Low blood calcium after thyroid surgery Hypocalcemia (1432)

Key points below


What is hypocalcemia?

Hypocalcemia is a low calcium level in the blood. It is common after thyroid surgery. The only way to diagnose it is by doing a blood calcium level test.

What causes it? 

There are four parathyroid glands. They control the amount of calcium in the blood and bones. They are normally found in the neck, behind the thyroid. Each one is about the size of a grain of rice. This makes it easy for them to be injured or removed during a thyroid procedure. If these glands are injured or removed, it often causes hypocalcemia. 

What are the symptoms? 

Numbness or tingling of the:
Mouth or lips. 
Hands or feet.
Twitching or uncontrolled movements of the face or muscles.
Muscle cramps or stiffness of the arms or legs.
Any changes in behavior. 
A hard time breathing or noisy breathing.
Seizures.

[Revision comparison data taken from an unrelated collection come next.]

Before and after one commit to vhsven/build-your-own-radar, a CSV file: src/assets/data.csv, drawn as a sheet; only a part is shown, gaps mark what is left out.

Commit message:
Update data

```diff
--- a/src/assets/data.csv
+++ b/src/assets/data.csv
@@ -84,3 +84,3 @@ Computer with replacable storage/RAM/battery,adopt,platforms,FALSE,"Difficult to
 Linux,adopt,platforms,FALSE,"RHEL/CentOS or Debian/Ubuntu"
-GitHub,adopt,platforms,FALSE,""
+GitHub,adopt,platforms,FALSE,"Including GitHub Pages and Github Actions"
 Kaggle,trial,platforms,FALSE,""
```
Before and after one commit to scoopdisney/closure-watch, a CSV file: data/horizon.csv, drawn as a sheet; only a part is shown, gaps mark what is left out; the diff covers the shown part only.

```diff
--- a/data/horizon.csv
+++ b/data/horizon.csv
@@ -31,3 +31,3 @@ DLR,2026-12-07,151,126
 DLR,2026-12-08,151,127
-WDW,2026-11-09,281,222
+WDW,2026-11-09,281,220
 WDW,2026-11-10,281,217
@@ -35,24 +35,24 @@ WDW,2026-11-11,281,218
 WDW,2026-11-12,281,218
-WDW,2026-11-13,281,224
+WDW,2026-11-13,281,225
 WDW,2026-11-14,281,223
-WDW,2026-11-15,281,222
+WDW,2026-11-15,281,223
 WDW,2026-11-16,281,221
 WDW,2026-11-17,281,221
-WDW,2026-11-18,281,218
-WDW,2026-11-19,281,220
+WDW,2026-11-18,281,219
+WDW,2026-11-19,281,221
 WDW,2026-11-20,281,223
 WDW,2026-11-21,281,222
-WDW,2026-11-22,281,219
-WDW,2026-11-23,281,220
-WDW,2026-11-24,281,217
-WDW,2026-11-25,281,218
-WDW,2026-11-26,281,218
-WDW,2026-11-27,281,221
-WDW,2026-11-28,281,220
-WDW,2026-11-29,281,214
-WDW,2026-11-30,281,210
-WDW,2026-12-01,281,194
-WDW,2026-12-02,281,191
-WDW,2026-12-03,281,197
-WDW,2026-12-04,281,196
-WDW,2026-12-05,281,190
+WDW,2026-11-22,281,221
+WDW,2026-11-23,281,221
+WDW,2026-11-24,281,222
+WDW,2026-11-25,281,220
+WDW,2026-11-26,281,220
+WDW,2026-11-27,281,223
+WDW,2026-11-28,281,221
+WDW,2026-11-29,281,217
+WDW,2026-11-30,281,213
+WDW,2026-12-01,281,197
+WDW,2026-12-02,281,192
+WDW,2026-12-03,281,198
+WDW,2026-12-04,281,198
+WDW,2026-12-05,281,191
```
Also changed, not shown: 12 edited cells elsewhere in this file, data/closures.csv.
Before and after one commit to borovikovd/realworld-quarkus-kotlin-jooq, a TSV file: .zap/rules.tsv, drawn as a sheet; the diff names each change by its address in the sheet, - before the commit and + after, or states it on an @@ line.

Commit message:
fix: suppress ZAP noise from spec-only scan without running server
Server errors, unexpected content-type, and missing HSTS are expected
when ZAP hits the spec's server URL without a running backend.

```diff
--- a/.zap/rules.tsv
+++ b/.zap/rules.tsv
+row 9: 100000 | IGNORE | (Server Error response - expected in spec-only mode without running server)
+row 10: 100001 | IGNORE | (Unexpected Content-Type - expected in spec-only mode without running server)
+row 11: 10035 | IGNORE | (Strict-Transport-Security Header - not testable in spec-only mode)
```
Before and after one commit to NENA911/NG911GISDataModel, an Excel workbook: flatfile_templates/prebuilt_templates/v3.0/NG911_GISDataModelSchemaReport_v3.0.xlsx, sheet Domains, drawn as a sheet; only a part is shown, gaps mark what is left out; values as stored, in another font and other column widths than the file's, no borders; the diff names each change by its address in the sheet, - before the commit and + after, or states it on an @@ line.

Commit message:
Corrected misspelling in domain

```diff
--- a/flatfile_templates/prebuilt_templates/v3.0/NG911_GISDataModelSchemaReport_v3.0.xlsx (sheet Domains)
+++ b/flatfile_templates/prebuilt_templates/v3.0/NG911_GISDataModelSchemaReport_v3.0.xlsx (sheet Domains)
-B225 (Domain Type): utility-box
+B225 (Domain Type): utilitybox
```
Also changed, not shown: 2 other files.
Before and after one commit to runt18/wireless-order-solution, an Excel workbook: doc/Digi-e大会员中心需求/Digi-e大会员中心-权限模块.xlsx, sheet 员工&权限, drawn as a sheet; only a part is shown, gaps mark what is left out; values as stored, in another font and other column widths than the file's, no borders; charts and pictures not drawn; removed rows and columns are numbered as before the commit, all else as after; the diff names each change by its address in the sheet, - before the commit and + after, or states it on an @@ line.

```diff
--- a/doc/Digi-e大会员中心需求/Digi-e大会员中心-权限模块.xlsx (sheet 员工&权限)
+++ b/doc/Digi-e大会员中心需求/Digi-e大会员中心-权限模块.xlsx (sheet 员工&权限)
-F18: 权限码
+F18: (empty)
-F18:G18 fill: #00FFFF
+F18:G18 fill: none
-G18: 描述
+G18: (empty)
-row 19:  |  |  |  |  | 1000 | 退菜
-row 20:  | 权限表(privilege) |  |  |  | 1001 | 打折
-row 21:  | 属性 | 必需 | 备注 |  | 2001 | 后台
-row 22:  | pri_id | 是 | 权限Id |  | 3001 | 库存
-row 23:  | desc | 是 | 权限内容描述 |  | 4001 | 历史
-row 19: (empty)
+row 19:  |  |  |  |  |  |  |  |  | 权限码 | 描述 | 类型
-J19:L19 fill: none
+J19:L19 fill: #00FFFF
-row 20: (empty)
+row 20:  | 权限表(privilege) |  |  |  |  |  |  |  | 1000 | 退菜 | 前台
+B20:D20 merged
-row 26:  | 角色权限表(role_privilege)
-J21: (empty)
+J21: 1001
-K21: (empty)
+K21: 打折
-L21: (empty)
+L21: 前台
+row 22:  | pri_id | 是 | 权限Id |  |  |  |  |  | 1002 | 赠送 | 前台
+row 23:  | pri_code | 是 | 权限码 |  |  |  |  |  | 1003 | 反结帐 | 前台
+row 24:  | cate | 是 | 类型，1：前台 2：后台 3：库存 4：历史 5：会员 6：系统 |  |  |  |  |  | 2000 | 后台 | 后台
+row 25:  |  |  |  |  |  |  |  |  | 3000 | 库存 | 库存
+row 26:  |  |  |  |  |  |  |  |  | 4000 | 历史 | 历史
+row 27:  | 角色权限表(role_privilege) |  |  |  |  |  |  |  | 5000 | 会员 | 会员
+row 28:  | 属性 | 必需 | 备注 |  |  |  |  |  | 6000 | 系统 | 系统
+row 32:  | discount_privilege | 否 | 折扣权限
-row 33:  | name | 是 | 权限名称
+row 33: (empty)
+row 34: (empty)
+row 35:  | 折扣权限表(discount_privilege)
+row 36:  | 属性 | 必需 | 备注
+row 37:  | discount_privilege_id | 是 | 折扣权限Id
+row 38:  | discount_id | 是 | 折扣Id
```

This is rare.

Call 9-1-1 if your child has: 
A seizure. 
A hard time breathing. 
A change in color of the lips or skin.

How is it treated?

Treatment will depend on how low the calcium level is. Oral calcium supplements are normally tried first. Calcium carbonate (TUMS®) is used most often. Your child’s doctor may have prescribed oral calcium supplements. Please give as prescribed. If symptoms are severe, IV calcium may be needed. 


Call your child’s doctor, nurse, or clinic if you have any concerns or if your child has:

  • Numbness, tingling or twitching.
  • Uncontrolled movements, a hard time or change when walking, or a change in behavior.
  • Special healthcare needs not covered by this information.